Task requirements:
Could you print each line of the material below exactly?
BEGIN
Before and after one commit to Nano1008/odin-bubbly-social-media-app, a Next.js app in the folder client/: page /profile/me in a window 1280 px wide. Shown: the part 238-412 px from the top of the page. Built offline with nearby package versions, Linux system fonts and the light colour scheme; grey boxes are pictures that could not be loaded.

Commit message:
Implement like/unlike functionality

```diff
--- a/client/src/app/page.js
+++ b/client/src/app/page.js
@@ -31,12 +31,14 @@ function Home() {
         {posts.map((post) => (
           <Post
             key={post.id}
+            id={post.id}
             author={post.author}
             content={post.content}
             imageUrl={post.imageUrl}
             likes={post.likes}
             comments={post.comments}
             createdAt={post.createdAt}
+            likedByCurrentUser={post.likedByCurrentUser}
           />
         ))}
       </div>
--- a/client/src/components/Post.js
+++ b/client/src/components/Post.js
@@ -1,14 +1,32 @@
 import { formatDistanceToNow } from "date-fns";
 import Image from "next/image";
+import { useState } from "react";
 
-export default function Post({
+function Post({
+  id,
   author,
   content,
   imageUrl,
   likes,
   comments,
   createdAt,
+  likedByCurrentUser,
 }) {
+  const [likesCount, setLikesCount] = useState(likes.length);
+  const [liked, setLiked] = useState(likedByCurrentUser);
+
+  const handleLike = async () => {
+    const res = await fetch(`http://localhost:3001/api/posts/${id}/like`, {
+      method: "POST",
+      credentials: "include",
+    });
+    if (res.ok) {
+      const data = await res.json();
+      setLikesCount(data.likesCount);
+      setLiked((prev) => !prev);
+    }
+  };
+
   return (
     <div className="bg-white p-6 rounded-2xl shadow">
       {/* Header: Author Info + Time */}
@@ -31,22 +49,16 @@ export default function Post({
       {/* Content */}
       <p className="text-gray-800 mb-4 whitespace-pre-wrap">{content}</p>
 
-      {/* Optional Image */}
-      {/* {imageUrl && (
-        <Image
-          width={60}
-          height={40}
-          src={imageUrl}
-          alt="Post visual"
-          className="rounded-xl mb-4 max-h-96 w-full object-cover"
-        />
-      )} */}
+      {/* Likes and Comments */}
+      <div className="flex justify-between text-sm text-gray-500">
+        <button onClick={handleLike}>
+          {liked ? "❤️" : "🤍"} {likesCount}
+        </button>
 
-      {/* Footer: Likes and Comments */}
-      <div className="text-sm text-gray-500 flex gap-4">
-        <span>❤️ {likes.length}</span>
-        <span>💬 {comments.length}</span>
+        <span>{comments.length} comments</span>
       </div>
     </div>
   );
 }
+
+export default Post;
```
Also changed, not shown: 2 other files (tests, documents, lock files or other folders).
END
Response for this exercise:
Before and after one commit to Nano1008/odin-bubbly-social-media-app, a Next.js app in the folder client/: page /profile/me in a window 1280 px wide. Shown: the part 238-412 px from the top of the page. Built offline with nearby package versions, Linux system fonts and the light colour scheme; grey boxes are pictures that could not be loaded.

Commit message:
Implement like/unlike functionality

```diff
--- a/client/src/app/page.js
+++ b/client/src/app/page.js
@@ -31,12 +31,14 @@ function Home() {
         {posts.map((post) => (
           <Post
             key={post.id}
+            id={post.id}
             author={post.author}
             content={post.content}
             imageUrl={post.imageUrl}
             likes={post.likes}
             comments={post.comments}
             createdAt={post.createdAt}
+            likedByCurrentUser={post.likedByCurrentUser}
           />
         ))}
       </div>
--- a/client/src/components/Post.js
+++ b/client/src/components/Post.js
@@ -1,14 +1,32 @@
 import { formatDistanceToNow } from "date-fns";
 import Image from "next/image";
+import { useState } from "react";
 
-export default function Post({
+function Post({
+  id,
   author,
   content,
   imageUrl,
   likes,
   comments,
   createdAt,
+  likedByCurrentUser,
 }) {
+  const [likesCount, setLikesCount] = useState(likes.length);
+  const [liked, setLiked] = useState(likedByCurrentUser);
+
+  const handleLike = async () => {
+    const res = await fetch(`http://localhost:3001/api/posts/${id}/like`, {
+      method: "POST",
+      credentials: "include",
+    });
+    if (res.ok) {
+      const data = await res.json();
+      setLikesCount(data.likesCount);
+      setLiked((prev) => !prev);
+    }
+  };
+
   return (
     <div className="bg-white p-6 rounded-2xl shadow">
       {/* Header: Author Info + Time */}
@@ -31,22 +49,16 @@ export default function Post({
       {/* Content */}
       <p className="text-gray-800 mb-4 whitespace-pre-wrap">{content}</p>
 
-      {/* Optional Image */}
-      {/* {imageUrl && (
-        <Image
-          width={60}
-          height={40}
-          src={imageUrl}
-          alt="Post visual"
-          className="rounded-xl mb-4 max-h-96 w-full object-cover"
-        />
-      )} */}
+      {/* Likes and Comments */}
+      <div className="flex justify-between text-sm text-gray-500">
+        <button onClick={handleLike}>
+          {liked ? "❤️" : "🤍"} {likesCount}
+        </button>
 
-      {/* Footer: Likes and Comments */}
-      <div className="text-sm text-gray-500 flex gap-4">
-        <span>❤️ {likes.length}</span>
-        <span>💬 {comments.length}</span>
+        <span>{comments.length} comments</span>
       </div>
     </div>
   );
 }
+
+export default Post;
```
Also changed, not shown: 2 other files (tests, documents, lock files or other folders).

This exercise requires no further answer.